Records to use
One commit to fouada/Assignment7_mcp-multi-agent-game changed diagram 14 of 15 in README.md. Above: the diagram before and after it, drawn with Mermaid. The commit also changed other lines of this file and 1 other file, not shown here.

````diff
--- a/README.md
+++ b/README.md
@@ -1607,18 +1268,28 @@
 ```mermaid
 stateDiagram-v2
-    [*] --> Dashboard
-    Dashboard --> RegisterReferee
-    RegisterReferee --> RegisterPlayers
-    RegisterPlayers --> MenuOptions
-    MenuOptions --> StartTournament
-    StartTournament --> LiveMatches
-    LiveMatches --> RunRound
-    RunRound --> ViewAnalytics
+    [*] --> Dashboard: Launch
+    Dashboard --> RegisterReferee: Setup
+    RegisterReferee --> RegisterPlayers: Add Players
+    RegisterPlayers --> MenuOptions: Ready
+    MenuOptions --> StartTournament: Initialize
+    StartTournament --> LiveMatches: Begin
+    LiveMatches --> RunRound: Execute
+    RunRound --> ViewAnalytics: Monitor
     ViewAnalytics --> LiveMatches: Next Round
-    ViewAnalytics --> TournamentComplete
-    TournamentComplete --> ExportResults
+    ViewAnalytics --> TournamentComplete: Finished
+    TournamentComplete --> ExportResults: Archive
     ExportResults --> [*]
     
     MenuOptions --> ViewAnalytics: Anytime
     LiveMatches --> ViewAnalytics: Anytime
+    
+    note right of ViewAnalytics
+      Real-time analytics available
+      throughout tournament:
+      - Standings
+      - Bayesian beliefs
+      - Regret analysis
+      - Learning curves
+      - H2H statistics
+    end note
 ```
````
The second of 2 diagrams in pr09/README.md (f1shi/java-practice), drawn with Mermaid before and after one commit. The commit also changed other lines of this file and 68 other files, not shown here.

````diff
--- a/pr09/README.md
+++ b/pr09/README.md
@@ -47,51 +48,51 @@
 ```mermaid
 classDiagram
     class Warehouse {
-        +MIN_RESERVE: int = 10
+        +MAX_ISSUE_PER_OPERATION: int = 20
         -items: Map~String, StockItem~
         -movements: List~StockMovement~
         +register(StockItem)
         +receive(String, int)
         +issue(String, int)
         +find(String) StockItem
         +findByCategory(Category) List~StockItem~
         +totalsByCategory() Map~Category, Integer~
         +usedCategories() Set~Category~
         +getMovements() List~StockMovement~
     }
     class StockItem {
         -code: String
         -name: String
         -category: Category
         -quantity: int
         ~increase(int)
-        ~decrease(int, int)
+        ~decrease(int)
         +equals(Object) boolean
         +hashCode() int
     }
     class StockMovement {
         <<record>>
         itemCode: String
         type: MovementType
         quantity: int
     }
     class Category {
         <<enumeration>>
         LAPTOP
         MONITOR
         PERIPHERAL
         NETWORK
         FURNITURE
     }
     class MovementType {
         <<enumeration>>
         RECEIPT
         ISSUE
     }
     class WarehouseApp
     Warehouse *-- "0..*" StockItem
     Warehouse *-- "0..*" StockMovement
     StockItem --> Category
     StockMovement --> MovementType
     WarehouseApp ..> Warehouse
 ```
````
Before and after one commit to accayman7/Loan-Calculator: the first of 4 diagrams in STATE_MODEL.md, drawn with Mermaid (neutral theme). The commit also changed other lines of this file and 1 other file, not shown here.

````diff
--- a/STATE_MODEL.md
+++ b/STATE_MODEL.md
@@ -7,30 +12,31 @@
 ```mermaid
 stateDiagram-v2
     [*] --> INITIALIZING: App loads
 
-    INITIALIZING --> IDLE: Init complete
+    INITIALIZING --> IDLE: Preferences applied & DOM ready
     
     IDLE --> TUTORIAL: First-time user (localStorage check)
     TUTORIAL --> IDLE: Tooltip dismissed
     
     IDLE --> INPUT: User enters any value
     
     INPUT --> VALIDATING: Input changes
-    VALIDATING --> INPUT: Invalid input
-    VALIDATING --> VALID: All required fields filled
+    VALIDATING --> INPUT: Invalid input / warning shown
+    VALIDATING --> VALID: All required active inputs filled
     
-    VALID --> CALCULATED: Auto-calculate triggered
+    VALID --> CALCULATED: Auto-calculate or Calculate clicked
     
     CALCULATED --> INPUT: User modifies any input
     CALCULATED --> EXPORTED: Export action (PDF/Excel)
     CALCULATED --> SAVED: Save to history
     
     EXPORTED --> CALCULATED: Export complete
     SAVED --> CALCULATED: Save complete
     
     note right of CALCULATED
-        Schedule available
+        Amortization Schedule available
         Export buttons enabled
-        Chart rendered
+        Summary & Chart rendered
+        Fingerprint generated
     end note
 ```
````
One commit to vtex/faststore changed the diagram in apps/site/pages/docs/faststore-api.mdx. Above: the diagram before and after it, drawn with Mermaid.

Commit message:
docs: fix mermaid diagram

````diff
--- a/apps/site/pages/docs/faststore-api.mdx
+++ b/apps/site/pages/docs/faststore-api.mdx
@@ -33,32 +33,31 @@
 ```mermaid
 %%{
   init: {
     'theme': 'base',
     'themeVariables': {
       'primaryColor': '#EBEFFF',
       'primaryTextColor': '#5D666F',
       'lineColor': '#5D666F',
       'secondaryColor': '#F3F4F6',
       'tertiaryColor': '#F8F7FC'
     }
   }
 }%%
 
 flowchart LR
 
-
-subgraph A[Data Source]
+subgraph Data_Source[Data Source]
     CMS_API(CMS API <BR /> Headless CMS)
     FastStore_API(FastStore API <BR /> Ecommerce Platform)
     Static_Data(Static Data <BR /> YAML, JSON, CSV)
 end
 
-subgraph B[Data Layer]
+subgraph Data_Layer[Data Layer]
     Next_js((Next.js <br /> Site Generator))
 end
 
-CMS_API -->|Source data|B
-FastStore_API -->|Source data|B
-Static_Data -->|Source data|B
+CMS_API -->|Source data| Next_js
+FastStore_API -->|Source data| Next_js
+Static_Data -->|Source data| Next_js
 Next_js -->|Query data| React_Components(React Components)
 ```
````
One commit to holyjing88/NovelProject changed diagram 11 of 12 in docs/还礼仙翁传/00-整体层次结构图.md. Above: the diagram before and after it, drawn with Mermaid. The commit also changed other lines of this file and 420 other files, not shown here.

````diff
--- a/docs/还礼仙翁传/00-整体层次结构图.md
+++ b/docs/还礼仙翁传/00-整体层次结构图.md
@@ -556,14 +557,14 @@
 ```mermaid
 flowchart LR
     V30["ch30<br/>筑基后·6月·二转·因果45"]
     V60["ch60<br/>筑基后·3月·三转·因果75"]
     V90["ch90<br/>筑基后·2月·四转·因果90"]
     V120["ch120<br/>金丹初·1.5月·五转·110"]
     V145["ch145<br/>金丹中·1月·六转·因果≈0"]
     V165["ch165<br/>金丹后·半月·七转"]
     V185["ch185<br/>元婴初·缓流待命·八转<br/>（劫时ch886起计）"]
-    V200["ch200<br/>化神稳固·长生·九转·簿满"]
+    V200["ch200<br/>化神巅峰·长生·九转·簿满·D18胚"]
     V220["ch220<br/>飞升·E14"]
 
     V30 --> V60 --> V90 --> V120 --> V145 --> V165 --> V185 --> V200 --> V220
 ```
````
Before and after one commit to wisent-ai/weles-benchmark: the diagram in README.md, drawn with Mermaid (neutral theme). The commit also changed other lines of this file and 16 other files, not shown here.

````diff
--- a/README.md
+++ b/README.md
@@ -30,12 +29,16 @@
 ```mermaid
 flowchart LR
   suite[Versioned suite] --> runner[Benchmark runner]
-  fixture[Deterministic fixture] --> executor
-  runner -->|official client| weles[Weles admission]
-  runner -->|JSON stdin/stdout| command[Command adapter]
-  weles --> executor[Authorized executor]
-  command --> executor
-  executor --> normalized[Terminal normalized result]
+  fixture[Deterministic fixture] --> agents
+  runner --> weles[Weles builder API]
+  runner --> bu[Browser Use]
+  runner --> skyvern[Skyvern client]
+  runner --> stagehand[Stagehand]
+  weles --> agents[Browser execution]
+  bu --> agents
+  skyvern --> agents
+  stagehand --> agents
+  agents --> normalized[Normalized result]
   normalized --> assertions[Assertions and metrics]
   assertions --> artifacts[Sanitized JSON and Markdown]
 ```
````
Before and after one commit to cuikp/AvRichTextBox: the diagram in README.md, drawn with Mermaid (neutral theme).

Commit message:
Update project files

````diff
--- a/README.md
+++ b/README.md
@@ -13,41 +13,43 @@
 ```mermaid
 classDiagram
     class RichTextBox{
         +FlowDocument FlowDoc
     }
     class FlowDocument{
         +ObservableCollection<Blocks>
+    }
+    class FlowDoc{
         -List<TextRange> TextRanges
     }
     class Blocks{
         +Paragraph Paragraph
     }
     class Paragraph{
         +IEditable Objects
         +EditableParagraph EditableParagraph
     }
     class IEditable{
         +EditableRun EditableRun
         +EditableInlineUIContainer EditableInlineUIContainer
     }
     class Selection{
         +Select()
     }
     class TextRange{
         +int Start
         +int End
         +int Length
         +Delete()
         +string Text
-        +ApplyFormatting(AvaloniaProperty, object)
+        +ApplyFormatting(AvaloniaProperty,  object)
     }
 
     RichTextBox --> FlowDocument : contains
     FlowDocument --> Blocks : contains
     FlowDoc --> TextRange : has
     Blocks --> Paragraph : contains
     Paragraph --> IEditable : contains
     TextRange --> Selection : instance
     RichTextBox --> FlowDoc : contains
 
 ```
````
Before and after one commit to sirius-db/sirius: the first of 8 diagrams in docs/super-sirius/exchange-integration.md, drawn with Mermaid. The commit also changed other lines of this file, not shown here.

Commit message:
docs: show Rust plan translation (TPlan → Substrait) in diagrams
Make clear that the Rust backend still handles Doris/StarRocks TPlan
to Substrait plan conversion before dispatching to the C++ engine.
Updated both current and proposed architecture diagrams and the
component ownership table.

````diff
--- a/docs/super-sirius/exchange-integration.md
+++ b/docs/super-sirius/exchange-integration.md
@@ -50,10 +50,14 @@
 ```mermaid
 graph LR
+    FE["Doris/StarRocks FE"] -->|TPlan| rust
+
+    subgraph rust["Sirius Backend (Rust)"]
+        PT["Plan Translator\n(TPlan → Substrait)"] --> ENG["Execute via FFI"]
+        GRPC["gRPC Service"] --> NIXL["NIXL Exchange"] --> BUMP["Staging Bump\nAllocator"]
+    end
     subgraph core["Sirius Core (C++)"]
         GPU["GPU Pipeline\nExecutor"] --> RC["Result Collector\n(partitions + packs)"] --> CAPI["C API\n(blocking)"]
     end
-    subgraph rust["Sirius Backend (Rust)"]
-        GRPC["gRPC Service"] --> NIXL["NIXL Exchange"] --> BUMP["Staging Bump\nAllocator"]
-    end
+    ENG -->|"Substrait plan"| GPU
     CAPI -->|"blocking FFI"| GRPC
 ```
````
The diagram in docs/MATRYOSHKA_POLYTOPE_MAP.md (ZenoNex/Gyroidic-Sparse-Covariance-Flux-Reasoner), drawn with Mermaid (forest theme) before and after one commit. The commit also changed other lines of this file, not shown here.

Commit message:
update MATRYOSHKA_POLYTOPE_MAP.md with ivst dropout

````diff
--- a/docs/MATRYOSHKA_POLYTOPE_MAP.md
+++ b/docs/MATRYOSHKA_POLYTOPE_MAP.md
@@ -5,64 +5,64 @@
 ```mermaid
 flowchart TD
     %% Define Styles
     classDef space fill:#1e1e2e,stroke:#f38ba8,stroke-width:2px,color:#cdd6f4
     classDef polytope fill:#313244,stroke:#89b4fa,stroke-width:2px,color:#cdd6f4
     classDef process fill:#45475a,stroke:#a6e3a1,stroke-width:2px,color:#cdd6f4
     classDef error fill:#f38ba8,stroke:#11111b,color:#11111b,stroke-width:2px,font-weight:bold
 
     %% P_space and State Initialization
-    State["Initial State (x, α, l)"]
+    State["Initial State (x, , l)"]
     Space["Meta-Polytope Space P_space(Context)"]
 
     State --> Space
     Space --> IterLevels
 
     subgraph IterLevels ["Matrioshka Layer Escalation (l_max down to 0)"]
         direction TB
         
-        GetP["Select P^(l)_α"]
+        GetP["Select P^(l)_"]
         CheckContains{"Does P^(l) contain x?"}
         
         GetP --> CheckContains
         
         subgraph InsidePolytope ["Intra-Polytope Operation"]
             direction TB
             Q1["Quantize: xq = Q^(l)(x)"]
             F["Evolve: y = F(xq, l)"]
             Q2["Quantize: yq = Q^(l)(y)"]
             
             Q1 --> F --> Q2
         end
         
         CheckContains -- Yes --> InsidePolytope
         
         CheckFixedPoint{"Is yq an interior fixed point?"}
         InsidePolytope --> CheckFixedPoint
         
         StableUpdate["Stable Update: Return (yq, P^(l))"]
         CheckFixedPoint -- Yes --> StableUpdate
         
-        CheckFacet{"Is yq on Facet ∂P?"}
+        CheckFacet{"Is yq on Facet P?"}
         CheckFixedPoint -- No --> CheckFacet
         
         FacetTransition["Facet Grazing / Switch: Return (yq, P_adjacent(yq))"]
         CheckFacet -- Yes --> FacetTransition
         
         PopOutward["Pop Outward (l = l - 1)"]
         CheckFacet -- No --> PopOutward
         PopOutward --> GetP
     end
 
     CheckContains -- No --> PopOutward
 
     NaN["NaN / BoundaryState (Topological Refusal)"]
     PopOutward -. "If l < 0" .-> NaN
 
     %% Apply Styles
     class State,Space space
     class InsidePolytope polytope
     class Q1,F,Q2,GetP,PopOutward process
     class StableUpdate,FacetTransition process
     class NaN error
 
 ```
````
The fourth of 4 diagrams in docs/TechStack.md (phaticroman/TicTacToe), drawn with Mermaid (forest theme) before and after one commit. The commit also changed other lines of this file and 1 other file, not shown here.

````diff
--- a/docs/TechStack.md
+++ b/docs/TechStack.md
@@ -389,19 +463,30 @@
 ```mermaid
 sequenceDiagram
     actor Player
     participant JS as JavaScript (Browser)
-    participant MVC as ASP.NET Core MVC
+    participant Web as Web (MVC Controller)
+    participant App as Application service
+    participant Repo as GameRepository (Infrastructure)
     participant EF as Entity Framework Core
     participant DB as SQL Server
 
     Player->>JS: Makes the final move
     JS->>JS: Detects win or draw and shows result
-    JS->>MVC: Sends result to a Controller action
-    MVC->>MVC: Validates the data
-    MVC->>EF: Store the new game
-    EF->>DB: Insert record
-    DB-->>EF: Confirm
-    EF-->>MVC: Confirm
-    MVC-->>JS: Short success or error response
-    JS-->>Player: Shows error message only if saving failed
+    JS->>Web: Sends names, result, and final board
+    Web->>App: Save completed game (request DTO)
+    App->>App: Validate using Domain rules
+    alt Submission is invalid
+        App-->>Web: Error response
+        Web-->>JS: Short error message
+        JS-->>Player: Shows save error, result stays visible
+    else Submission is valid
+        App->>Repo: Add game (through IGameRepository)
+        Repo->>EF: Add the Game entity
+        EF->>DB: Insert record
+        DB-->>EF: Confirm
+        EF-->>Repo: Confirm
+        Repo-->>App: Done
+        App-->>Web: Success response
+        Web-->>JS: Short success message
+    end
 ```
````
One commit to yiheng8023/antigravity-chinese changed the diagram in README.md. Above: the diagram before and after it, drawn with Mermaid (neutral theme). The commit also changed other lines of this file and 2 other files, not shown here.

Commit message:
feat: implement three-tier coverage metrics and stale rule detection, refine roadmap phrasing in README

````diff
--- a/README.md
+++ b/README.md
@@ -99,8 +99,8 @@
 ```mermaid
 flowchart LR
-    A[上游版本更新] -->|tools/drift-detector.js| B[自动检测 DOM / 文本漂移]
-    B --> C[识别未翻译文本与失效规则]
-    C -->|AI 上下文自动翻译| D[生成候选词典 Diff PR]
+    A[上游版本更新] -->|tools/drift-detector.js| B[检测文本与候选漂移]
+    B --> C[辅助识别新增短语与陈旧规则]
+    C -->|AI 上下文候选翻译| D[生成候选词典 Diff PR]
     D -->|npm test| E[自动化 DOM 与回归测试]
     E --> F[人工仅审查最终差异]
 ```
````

What is expected
Please copy each line of the material that contains the word "TUTORIAL".

Exercise answer
     IDLE --> TUTORIAL: First-time user (localStorage check)
     TUTORIAL --> IDLE: Tooltip dismissed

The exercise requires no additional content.